# Exercise
Leave every image behind and restate the data word for word.

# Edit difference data
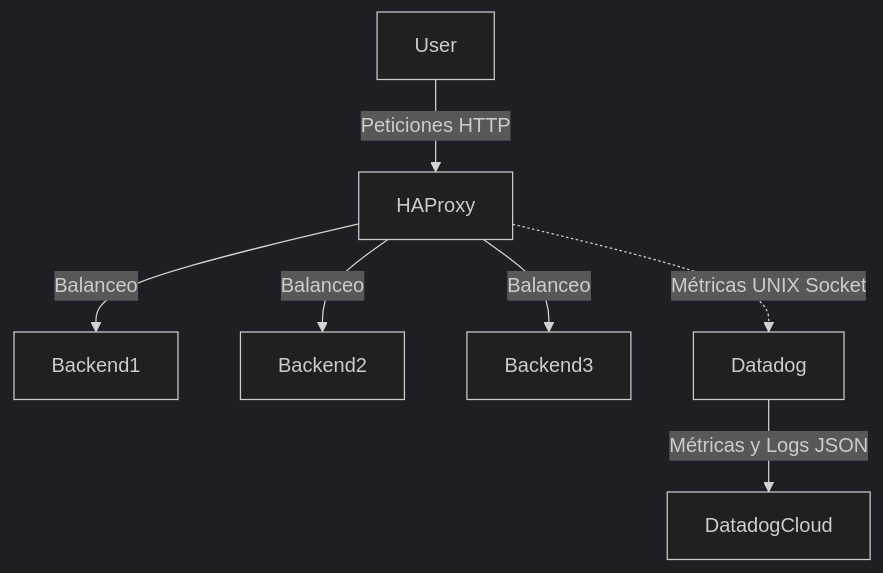
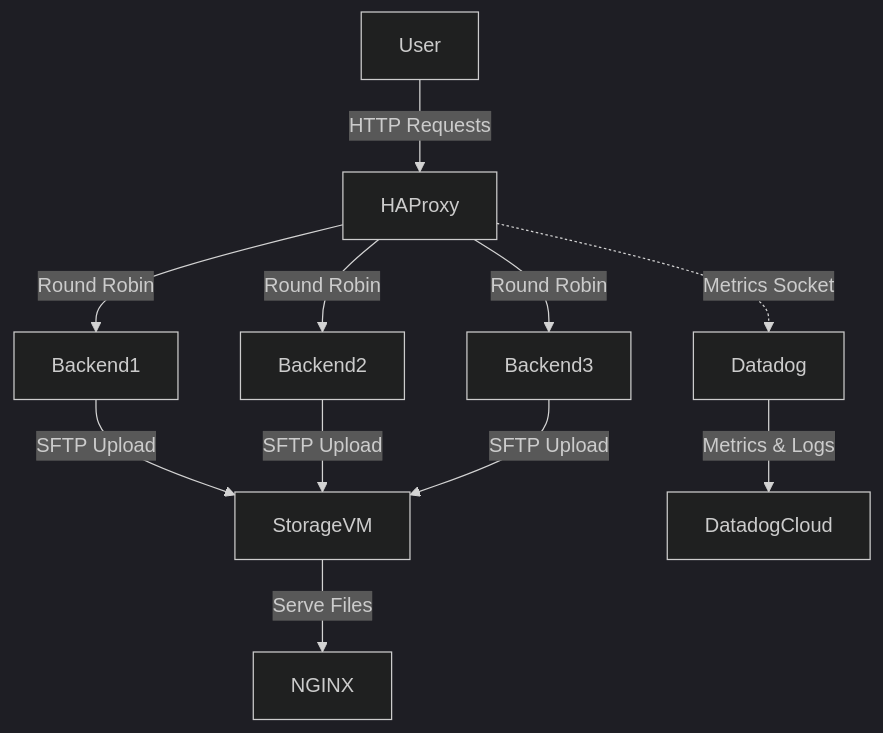
Before and after one commit to Katar012/proyecto8-haproxy-datadog: the diagram in README.md, drawn with Mermaid (dark theme). The commit also changed other lines of this file, not shown here.

````diff
--- a/README.md
+++ b/README.md
@@ -7,9 +7,18 @@
 ```mermaid
 graph TD;
-    User-->|Peticiones HTTP| HAProxy;
-    HAProxy-->|Balanceo| Backend1;
-    HAProxy-->|Balanceo| Backend2;
-    HAProxy-->|Balanceo| Backend3;
-    HAProxy-.->|Métricas UNIX Socket| Datadog;
-    Datadog-->|Métricas y Logs JSON| DatadogCloud;
+
+    User -->|HTTP Requests| HAProxy
+
+    HAProxy -->|Round Robin| Backend1
+    HAProxy -->|Round Robin| Backend2
+    HAProxy -->|Round Robin| Backend3
+
+    Backend1 -->|SFTP Upload| StorageVM
+    Backend2 -->|SFTP Upload| StorageVM
+    Backend3 -->|SFTP Upload| StorageVM
+
+    StorageVM -->|Serve Files| NGINX
+
+    HAProxy -.->|Metrics Socket| Datadog
+    Datadog -->|Metrics & Logs| DatadogCloud
 ```
````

# Written response
Before and after one commit to Katar012/proyecto8-haproxy-datadog: the diagram in README.md, drawn with Mermaid (dark theme). The commit also changed other lines of this file, not shown here.

````diff
--- a/README.md
+++ b/README.md
@@ -7,9 +7,18 @@
 ```mermaid
 graph TD;
-    User-->|Peticiones HTTP| HAProxy;
-    HAProxy-->|Balanceo| Backend1;
-    HAProxy-->|Balanceo| Backend2;
-    HAProxy-->|Balanceo| Backend3;
-    HAProxy-.->|Métricas UNIX Socket| Datadog;
-    Datadog-->|Métricas y Logs JSON| DatadogCloud;
+
+    User -->|HTTP Requests| HAProxy
+
+    HAProxy -->|Round Robin| Backend1
+    HAProxy -->|Round Robin| Backend2
+    HAProxy -->|Round Robin| Backend3
+
+    Backend1 -->|SFTP Upload| StorageVM
+    Backend2 -->|SFTP Upload| StorageVM
+    Backend3 -->|SFTP Upload| StorageVM
+
+    StorageVM -->|Serve Files| NGINX
+
+    HAProxy -.->|Metrics Socket| Datadog
+    Datadog -->|Metrics & Logs| DatadogCloud
 ```
````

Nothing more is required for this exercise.